▶ DESCRIPTION OF THE TASK
State how many lines in the listing below include the word "import". Give nothing but the number.

▶ INFORMATION
##########

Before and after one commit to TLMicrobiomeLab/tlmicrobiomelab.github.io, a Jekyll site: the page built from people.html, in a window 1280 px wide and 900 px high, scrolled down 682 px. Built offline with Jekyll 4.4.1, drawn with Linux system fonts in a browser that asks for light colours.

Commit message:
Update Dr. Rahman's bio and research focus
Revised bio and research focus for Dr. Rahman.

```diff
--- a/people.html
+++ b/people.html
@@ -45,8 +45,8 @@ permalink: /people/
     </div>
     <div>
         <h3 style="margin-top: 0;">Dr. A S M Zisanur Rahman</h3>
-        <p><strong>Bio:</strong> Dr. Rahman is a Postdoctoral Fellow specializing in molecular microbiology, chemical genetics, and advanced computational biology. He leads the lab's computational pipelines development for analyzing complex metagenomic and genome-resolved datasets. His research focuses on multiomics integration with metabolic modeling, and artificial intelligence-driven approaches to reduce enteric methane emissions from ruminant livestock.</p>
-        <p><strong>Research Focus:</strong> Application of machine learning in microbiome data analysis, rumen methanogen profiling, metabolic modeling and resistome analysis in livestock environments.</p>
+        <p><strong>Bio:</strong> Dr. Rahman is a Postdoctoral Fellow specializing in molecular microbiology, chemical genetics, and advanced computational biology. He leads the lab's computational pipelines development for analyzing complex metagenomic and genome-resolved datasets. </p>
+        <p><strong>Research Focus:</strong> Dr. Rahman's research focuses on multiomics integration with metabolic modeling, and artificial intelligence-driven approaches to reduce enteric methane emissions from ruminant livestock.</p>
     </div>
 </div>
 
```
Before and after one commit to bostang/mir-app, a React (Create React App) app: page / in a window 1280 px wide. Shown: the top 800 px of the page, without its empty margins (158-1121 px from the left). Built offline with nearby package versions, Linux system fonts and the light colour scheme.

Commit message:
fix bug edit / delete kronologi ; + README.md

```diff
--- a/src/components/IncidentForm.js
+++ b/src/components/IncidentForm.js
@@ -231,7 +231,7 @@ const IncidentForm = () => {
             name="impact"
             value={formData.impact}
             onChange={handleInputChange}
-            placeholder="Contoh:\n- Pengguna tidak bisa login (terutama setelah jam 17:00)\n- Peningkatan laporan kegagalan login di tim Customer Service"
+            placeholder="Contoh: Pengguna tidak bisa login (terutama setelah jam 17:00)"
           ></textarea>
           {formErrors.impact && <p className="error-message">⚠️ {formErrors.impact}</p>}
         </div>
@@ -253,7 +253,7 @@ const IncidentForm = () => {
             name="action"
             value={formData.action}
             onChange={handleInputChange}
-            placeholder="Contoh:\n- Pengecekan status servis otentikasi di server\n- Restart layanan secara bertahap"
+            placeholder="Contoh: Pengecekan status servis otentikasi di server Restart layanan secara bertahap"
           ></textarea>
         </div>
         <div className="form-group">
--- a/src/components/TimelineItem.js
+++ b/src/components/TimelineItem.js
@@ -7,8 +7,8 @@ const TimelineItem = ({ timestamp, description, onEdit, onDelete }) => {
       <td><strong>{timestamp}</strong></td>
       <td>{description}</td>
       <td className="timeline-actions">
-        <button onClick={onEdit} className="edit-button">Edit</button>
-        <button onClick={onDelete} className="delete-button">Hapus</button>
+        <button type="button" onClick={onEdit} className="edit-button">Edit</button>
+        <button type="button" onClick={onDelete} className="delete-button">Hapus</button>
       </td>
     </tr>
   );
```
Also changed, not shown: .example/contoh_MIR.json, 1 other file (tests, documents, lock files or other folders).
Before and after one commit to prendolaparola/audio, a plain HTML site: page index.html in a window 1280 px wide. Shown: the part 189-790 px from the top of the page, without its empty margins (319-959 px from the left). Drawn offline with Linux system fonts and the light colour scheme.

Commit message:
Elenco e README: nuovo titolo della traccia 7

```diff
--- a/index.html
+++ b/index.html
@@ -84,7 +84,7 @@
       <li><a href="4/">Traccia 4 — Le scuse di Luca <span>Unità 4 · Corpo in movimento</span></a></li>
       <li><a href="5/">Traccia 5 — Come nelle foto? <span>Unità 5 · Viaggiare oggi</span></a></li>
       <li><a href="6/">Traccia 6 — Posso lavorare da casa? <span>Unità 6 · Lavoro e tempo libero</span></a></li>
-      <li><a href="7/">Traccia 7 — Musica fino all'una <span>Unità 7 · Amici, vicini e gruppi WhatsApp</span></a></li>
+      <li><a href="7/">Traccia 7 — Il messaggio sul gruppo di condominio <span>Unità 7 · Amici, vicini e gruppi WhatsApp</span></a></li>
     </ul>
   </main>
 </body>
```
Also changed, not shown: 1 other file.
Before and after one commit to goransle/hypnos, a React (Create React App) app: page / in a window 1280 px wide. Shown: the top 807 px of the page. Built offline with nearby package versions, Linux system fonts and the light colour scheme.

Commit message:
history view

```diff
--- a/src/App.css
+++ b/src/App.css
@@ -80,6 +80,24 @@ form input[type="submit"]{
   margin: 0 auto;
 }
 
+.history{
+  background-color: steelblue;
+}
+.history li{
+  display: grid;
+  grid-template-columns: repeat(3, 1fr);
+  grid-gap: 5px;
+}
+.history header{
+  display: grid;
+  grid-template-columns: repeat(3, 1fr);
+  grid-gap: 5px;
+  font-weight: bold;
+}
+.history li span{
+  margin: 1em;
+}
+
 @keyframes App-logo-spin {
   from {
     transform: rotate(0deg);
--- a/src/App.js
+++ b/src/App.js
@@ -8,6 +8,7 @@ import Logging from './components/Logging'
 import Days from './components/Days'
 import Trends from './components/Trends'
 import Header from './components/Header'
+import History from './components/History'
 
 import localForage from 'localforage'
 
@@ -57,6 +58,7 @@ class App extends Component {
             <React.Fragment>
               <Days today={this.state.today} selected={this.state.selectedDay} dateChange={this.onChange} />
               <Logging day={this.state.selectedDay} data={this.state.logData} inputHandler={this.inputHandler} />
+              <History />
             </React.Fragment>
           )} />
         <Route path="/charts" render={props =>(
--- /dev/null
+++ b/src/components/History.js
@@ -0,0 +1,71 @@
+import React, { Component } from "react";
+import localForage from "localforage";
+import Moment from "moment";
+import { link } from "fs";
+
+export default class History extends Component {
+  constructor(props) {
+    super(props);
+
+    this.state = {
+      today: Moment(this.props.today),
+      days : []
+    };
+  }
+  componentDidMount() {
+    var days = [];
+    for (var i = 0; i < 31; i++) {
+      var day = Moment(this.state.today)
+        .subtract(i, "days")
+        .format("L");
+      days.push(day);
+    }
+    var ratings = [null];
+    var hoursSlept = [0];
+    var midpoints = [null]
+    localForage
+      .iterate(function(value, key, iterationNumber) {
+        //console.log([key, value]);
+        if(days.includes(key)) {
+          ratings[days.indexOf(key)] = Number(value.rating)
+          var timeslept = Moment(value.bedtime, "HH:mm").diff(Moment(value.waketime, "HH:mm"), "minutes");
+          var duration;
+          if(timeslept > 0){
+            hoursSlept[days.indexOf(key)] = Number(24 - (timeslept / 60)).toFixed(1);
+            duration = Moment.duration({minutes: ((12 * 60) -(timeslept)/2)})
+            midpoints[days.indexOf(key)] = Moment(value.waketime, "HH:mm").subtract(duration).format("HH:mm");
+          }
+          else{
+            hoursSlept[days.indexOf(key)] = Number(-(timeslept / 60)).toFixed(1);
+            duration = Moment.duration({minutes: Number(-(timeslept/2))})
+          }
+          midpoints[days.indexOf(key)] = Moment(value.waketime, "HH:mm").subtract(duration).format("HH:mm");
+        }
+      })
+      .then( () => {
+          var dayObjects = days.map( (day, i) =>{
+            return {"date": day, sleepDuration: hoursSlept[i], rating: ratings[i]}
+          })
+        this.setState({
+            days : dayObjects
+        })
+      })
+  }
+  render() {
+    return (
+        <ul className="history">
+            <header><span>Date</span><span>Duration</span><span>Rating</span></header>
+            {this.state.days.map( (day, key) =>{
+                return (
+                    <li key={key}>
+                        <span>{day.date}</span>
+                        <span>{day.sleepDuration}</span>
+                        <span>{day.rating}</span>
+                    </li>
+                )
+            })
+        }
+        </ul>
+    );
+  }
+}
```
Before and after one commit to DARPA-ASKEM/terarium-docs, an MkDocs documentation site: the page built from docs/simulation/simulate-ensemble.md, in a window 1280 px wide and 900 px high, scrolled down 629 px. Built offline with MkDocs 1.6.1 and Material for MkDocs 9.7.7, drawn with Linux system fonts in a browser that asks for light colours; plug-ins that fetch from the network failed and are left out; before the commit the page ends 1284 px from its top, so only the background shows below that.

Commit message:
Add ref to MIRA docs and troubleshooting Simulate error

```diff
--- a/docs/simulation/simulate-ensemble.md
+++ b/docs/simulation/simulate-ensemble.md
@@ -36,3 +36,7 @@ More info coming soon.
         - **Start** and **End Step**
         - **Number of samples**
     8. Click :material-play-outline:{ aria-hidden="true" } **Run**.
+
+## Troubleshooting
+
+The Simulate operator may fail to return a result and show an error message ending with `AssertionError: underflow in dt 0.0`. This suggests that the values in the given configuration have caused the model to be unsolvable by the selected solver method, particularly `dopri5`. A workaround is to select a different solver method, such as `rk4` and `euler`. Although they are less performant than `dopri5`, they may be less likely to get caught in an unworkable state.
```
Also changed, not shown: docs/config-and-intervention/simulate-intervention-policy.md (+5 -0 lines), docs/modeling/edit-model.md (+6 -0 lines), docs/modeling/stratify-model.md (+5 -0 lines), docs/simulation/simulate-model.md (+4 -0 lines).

##########

▶ RESULT OF THE EXERCISE
10